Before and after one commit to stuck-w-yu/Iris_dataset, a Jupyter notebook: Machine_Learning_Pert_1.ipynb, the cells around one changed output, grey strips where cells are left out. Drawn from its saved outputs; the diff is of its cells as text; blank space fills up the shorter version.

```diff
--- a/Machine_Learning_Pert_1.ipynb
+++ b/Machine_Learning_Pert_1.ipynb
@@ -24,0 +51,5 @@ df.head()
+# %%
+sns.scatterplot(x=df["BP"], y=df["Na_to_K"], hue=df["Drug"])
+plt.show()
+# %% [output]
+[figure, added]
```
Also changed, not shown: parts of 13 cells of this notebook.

======

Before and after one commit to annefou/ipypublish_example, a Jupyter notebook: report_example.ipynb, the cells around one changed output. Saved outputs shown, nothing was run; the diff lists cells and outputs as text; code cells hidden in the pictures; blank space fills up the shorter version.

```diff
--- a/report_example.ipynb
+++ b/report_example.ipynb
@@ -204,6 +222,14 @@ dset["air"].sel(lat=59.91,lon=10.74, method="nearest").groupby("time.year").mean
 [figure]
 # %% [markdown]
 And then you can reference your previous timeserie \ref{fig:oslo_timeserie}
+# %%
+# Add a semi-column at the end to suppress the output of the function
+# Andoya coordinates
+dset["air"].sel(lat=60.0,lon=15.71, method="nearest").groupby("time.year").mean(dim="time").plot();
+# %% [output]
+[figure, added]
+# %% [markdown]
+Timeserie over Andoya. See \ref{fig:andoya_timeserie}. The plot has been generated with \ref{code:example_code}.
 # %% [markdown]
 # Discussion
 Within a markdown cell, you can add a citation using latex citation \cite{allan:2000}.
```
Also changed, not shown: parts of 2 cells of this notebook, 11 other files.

======

## ACTIVITY
Filter the records for the string "shorter" and copy every line that holds it.

## OUTPUT OF THE EXERCISE
Before and after one commit to stuck-w-yu/Iris_dataset, a Jupyter notebook: Machine_Learning_Pert_1.ipynb, the cells around one changed output, grey strips where cells are left out. Drawn from its saved outputs; the diff is of its cells as text; blank space fills up the shorter version.
Before and after one commit to annefou/ipypublish_example, a Jupyter notebook: report_example.ipynb, the cells around one changed output. Saved outputs shown, nothing was run; the diff lists cells and outputs as text; code cells hidden in the pictures; blank space fills up the shorter version.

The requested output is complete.